START GIVEN DATA
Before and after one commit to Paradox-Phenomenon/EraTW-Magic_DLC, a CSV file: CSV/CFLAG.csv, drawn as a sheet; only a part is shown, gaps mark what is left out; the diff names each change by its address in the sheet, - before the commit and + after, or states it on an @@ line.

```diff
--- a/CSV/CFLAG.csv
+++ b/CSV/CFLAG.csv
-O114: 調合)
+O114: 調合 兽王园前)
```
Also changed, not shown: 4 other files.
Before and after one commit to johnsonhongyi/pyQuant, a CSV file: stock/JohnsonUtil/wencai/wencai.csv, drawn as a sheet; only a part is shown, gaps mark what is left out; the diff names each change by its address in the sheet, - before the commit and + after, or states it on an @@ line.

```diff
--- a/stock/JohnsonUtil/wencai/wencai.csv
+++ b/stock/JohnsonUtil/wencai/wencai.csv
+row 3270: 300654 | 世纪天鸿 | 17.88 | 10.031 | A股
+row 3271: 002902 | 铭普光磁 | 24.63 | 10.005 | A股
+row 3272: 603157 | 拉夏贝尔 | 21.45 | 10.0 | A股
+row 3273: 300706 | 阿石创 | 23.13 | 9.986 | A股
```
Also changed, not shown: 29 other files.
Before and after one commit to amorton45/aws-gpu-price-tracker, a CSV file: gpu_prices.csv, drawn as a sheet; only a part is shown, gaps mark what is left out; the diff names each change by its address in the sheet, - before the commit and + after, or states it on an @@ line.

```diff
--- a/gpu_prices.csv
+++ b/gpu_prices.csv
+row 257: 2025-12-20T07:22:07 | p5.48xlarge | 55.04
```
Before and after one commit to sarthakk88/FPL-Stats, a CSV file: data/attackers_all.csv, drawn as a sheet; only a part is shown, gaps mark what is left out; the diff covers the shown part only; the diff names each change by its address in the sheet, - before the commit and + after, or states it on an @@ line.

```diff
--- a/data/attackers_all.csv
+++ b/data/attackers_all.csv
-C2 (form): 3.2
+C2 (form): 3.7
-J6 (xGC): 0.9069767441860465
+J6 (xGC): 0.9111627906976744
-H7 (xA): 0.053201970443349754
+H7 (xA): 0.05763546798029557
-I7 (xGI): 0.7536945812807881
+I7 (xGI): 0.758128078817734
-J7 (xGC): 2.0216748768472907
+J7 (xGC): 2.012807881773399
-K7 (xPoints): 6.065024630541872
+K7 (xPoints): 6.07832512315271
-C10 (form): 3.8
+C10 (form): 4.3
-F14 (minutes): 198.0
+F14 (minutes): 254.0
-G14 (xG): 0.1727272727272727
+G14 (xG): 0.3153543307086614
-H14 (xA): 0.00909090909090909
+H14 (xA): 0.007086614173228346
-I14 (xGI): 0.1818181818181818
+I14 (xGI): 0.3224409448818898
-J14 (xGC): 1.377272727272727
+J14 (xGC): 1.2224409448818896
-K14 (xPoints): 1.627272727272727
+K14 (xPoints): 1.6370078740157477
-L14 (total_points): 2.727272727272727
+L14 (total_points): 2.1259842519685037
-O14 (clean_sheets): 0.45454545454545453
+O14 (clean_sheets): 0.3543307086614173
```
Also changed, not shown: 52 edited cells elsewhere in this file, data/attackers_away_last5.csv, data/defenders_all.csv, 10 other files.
END GIVEN DATA
START GIVEN DATA
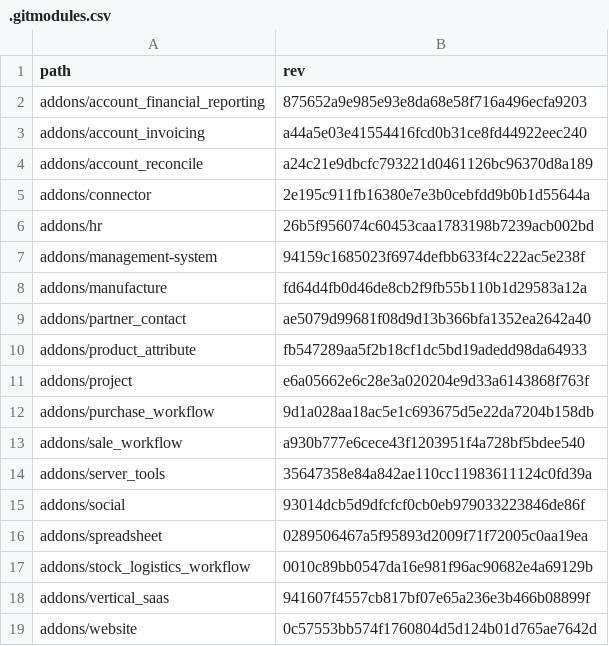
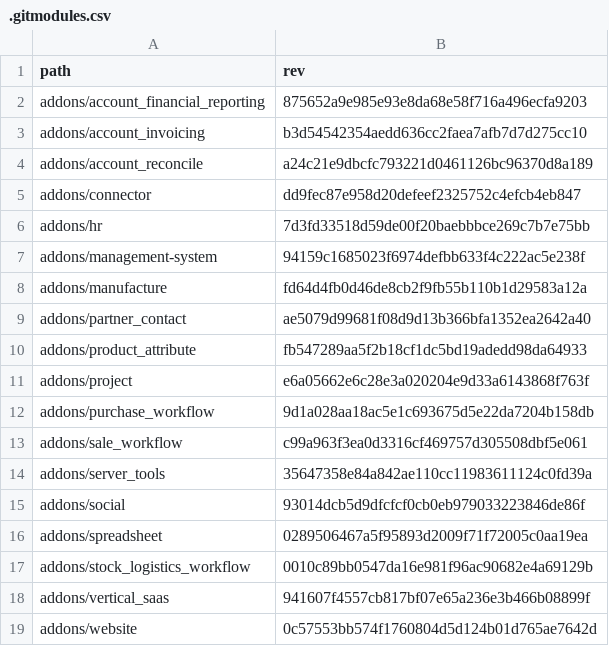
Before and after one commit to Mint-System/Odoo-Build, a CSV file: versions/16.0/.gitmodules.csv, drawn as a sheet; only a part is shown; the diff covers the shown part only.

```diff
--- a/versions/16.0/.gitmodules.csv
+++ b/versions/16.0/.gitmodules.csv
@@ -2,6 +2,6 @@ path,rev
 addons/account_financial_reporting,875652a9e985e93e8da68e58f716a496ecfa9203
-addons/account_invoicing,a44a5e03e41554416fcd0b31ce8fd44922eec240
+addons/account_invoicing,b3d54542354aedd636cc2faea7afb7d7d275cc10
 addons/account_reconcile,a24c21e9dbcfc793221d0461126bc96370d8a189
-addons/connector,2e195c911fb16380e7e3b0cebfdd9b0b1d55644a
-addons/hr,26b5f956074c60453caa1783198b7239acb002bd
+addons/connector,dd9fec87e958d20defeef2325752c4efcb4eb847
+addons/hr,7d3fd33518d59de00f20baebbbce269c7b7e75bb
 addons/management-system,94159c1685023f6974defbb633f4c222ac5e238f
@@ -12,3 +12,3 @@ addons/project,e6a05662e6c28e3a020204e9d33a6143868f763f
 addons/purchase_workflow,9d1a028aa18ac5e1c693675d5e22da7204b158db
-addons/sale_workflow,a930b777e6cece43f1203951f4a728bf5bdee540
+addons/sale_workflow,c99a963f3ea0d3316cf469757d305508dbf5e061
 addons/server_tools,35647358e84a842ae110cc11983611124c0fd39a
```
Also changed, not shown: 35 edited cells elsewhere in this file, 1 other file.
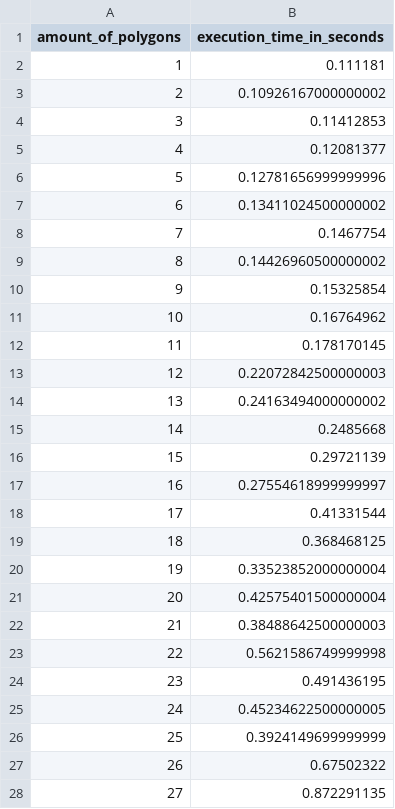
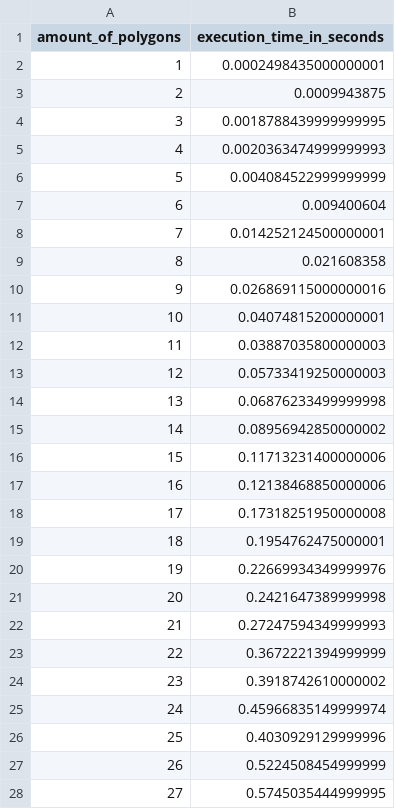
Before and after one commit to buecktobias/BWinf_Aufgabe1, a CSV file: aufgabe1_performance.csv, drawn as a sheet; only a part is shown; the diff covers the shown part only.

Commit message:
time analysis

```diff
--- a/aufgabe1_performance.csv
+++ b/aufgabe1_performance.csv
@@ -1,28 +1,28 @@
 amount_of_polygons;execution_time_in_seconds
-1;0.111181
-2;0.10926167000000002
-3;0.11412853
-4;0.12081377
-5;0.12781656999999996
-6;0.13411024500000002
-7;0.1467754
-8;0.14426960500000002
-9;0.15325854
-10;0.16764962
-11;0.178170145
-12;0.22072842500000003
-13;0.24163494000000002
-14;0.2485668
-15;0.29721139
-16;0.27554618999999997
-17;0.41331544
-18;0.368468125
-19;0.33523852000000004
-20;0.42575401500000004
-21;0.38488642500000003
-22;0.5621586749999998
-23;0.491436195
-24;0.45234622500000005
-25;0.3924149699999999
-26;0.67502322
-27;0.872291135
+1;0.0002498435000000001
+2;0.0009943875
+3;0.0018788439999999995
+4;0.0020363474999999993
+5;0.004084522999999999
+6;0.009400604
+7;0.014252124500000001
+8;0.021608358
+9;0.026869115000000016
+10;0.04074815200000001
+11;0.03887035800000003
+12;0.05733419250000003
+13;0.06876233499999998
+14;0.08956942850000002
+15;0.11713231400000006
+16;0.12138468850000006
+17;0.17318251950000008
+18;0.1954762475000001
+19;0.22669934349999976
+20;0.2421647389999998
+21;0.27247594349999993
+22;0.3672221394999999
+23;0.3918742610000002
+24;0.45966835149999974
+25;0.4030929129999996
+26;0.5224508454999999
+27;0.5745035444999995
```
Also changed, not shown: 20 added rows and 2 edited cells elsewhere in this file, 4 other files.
END GIVEN DATA
START GIVEN DATA
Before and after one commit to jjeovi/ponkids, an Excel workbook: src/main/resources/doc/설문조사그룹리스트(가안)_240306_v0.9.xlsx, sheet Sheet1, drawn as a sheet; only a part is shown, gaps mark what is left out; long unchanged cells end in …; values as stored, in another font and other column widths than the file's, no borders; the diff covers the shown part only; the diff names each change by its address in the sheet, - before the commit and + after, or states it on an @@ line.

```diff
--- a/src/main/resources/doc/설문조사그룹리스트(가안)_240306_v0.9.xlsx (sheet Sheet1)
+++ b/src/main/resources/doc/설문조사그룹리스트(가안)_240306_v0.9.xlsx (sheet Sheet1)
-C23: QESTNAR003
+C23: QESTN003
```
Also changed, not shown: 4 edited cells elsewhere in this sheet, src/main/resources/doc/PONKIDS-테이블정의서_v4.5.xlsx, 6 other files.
END GIVEN DATA
EXERCISE OBJECTIVE | What is the number of lines above that contain the string "CFLAG"? Answer with the number alone.

SOLUTION TO THE EXERCISE | 3